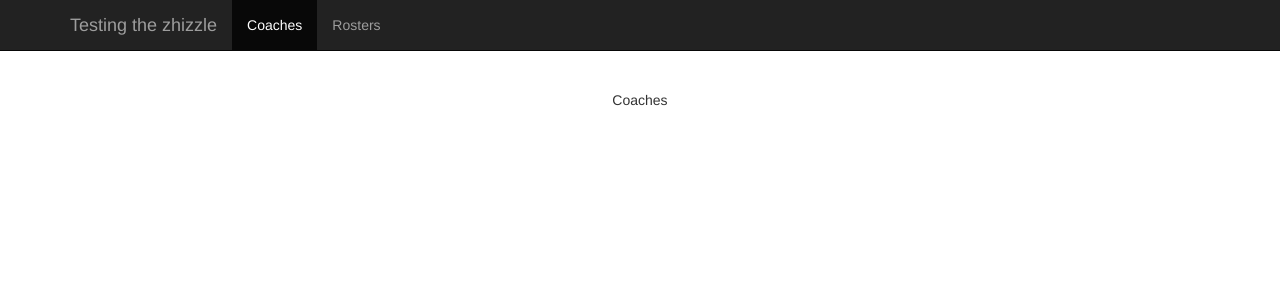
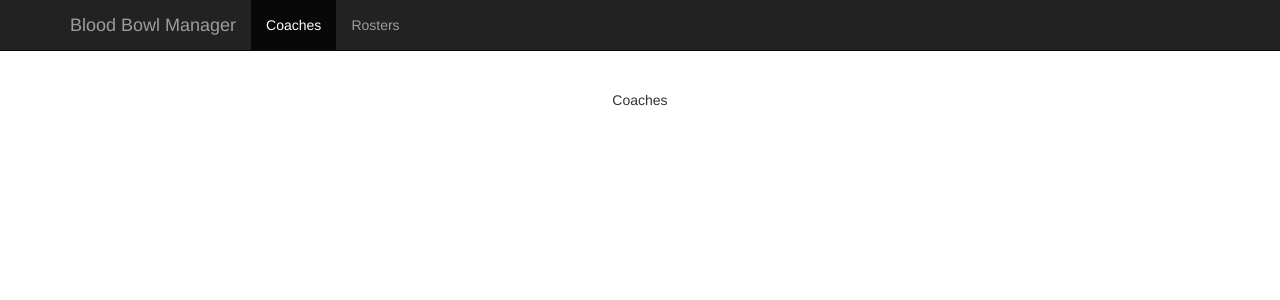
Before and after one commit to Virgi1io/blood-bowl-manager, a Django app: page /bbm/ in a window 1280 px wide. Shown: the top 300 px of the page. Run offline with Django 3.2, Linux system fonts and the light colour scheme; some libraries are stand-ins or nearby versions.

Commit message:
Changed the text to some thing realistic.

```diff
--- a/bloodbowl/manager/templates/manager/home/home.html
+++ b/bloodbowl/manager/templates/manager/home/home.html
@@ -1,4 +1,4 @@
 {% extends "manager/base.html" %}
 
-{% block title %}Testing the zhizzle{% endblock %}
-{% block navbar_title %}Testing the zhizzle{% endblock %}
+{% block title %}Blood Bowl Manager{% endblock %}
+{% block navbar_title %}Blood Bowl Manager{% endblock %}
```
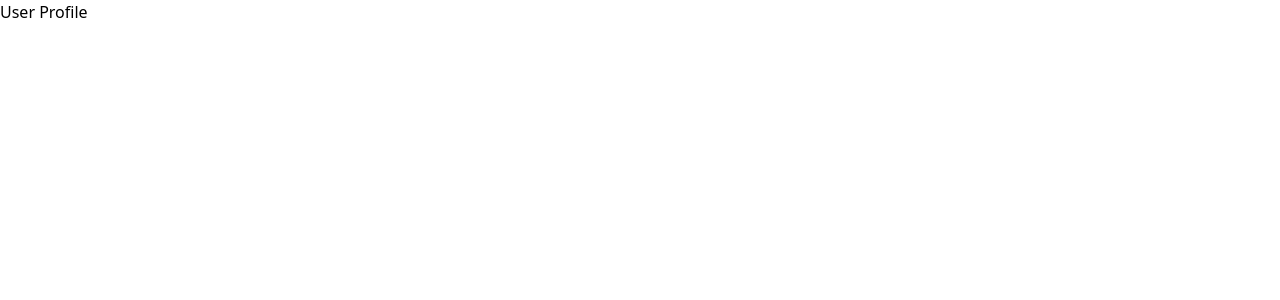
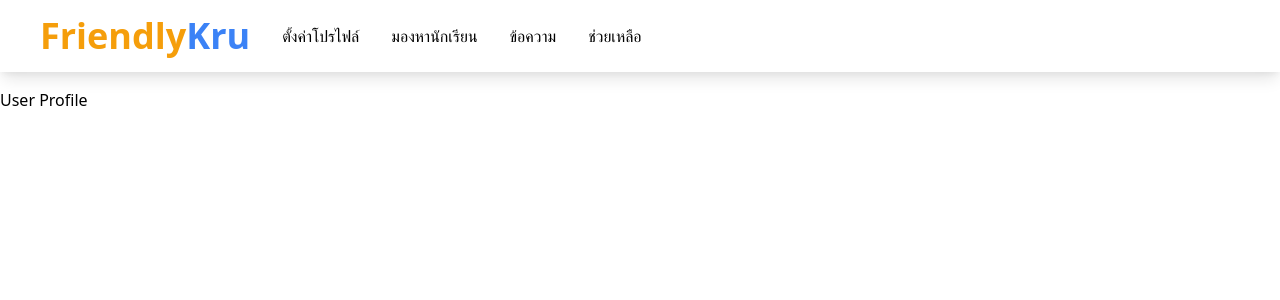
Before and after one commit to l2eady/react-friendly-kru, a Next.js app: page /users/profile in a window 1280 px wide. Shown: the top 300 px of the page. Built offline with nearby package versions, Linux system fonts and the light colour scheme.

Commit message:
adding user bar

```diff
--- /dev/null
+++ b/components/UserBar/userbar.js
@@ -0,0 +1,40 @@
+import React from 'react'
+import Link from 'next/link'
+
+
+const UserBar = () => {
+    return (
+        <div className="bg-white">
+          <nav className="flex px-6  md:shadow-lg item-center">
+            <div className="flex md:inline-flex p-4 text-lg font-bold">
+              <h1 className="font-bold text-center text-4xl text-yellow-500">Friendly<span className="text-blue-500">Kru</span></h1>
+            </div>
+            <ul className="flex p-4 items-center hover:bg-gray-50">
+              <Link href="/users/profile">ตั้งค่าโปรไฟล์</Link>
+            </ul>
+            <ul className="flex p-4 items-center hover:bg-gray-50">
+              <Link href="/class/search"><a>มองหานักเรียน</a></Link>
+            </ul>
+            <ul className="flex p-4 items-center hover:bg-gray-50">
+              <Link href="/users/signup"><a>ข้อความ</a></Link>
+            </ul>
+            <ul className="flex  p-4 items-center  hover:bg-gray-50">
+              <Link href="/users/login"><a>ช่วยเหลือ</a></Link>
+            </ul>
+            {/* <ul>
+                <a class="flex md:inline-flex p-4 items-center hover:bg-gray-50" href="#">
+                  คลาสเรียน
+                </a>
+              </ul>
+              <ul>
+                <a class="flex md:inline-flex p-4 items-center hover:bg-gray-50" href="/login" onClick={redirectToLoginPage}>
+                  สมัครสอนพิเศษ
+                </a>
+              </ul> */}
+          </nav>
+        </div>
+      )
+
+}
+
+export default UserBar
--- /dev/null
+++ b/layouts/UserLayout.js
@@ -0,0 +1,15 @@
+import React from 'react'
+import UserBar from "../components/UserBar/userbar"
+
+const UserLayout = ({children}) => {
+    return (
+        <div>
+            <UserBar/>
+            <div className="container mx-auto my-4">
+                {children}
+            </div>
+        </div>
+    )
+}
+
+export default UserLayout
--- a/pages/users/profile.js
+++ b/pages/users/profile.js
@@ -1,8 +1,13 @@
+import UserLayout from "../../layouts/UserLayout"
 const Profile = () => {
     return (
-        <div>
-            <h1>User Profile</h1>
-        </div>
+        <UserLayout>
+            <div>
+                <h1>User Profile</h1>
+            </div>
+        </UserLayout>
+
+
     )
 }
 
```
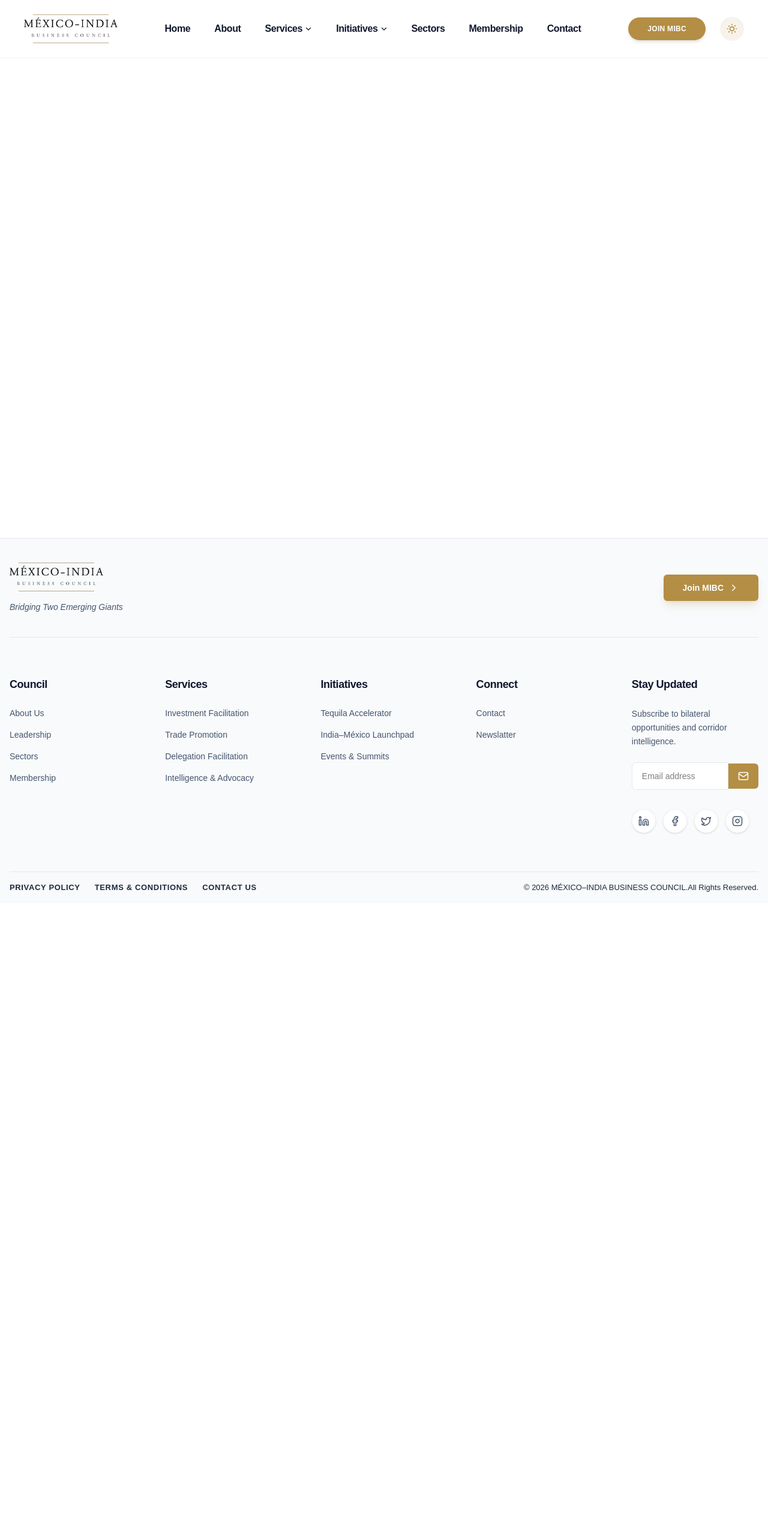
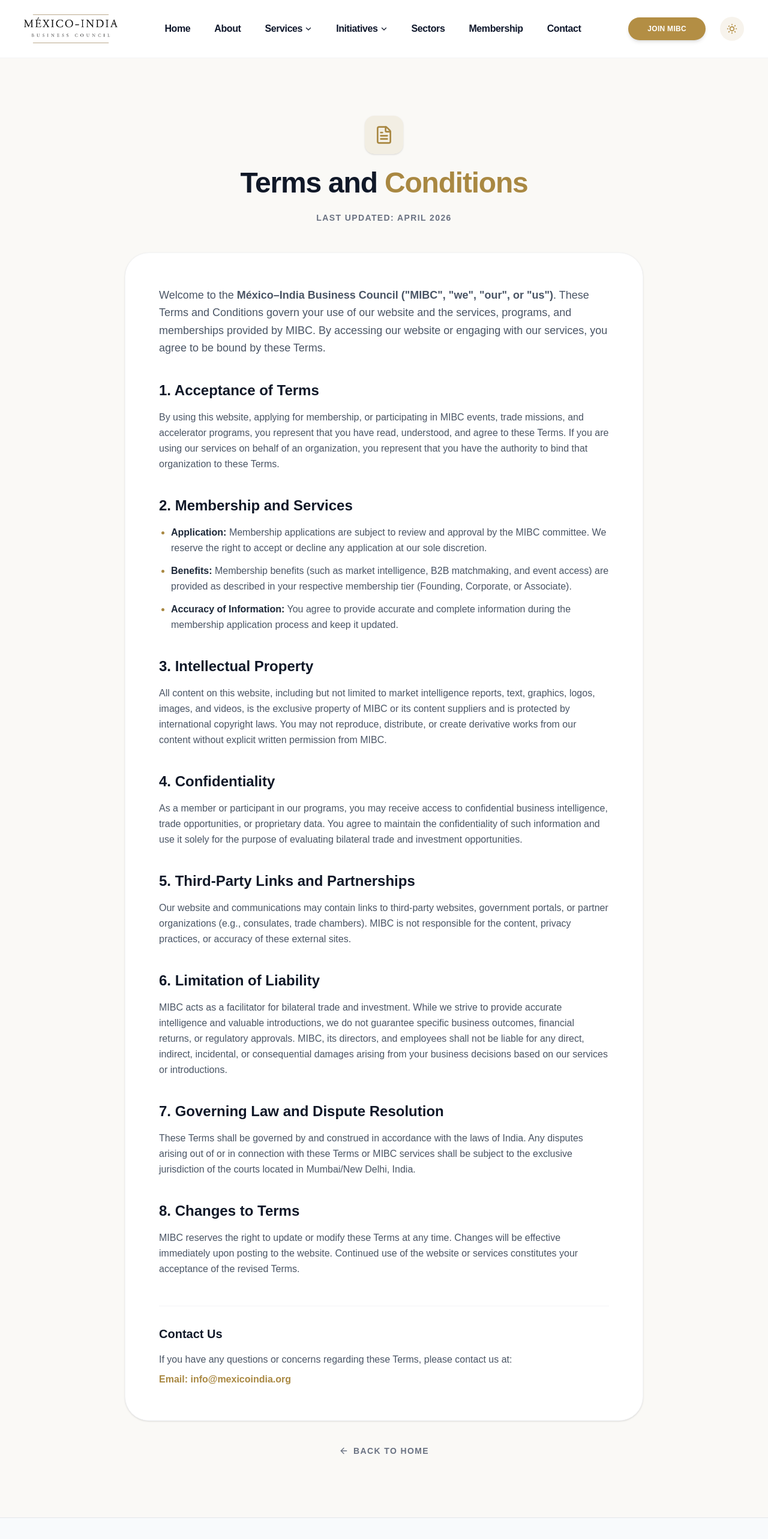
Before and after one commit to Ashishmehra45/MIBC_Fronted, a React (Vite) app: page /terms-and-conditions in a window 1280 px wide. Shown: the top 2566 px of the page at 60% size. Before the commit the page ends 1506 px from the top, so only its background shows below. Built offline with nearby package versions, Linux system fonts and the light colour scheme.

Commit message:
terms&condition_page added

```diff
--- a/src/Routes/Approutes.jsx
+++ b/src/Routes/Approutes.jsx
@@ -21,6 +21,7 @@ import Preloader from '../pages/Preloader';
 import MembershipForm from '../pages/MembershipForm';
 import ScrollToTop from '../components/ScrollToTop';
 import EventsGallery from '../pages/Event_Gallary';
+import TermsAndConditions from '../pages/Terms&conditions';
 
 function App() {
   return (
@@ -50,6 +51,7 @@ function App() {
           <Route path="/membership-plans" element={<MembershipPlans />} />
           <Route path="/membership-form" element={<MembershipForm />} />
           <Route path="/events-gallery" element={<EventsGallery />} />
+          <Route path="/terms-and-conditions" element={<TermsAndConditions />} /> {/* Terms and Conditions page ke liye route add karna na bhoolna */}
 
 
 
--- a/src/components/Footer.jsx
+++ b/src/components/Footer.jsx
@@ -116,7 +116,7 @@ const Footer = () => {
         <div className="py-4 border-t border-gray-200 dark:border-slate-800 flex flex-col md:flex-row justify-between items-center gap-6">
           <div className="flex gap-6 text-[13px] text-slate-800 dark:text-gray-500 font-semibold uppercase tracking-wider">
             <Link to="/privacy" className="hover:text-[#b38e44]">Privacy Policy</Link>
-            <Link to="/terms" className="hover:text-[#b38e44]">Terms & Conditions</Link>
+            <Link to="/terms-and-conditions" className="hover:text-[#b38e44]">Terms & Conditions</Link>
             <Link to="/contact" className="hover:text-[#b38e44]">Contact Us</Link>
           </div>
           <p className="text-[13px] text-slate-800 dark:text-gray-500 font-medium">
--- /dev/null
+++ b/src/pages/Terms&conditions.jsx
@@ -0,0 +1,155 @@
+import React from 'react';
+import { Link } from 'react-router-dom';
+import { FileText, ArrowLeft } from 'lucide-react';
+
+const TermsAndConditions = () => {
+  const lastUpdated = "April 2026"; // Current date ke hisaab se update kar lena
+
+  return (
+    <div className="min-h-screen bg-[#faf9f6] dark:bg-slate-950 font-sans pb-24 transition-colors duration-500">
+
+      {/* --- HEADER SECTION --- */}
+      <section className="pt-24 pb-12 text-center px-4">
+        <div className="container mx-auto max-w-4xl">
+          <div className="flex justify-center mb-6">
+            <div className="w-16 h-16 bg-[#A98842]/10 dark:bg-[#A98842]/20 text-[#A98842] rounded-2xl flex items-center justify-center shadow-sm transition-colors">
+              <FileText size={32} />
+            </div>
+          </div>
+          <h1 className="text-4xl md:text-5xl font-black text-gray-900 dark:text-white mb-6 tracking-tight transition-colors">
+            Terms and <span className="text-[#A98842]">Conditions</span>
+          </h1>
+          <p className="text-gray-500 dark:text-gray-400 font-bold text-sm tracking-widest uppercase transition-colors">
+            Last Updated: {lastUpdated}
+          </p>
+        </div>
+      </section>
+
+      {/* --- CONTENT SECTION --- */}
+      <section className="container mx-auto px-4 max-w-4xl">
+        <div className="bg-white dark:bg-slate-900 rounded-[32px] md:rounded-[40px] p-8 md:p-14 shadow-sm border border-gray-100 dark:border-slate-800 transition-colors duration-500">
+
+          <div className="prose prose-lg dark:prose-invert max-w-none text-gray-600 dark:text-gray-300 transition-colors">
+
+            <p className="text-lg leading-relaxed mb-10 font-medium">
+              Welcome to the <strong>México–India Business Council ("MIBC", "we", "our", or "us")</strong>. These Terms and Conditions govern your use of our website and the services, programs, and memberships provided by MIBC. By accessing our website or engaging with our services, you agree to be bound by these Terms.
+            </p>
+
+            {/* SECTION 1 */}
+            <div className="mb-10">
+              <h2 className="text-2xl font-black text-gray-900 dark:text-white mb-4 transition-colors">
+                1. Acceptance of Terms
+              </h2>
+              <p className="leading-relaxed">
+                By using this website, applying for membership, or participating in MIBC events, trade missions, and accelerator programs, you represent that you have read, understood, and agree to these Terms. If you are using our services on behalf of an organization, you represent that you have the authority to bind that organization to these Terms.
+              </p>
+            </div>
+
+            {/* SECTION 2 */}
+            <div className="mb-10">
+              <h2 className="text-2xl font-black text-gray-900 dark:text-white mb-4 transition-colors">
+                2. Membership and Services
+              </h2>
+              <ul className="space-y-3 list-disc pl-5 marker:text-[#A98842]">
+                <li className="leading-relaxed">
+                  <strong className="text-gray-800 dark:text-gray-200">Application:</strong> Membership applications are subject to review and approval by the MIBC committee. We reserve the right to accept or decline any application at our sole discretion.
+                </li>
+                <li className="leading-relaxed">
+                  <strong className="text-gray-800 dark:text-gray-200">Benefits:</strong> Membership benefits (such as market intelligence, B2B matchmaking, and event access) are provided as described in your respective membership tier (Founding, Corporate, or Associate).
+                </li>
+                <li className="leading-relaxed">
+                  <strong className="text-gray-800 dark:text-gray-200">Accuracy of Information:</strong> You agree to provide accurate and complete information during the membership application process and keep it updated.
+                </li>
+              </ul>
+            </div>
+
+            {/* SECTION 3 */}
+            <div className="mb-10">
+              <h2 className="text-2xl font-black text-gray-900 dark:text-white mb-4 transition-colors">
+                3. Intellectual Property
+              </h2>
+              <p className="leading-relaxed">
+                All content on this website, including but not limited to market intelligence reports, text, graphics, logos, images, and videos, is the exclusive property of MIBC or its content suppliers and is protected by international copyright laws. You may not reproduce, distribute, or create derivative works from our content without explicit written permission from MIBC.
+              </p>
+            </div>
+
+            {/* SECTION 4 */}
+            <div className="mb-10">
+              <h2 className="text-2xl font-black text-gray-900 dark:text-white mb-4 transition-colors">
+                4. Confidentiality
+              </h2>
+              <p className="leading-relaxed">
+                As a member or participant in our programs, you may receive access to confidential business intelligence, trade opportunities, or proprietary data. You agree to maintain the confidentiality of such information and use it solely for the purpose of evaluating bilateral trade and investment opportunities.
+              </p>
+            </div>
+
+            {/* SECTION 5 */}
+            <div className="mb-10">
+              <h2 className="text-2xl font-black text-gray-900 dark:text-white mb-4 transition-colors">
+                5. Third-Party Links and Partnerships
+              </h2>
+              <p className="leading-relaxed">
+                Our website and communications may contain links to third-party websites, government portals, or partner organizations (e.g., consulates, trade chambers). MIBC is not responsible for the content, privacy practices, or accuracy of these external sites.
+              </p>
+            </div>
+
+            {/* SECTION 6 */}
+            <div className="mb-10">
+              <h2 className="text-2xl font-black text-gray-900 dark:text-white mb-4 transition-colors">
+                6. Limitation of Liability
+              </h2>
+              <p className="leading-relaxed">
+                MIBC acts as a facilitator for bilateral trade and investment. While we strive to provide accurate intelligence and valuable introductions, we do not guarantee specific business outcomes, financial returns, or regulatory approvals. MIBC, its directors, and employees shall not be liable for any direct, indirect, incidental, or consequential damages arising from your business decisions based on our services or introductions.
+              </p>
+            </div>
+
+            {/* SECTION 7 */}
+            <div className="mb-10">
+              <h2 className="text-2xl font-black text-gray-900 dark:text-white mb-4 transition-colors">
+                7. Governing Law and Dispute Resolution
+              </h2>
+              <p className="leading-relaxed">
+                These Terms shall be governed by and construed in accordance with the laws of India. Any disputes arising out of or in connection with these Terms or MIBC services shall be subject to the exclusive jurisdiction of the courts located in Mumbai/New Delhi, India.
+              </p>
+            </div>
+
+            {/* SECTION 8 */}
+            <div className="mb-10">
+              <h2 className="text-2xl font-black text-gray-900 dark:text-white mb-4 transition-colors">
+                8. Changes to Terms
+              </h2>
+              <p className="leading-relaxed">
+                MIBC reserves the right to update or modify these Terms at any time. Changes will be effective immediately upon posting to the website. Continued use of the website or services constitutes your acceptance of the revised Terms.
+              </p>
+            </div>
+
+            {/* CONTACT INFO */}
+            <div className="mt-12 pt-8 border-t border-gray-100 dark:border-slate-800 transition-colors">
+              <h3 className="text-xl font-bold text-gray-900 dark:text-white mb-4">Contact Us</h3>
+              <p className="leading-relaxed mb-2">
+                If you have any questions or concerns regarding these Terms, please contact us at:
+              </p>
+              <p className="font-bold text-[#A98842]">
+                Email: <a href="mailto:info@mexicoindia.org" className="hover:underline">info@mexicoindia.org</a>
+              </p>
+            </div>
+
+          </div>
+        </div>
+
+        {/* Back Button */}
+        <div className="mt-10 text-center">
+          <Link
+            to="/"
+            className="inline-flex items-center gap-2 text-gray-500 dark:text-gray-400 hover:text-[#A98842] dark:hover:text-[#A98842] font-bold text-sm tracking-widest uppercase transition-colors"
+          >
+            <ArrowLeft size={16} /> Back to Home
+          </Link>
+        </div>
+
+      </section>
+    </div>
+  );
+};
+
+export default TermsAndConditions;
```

-- -- --

#### [Action item]
Scan the lines above for the word "Approutes", then copy each line that has it.

#### [Written solution]
--- a/src/Routes/Approutes.jsx
+++ b/src/Routes/Approutes.jsx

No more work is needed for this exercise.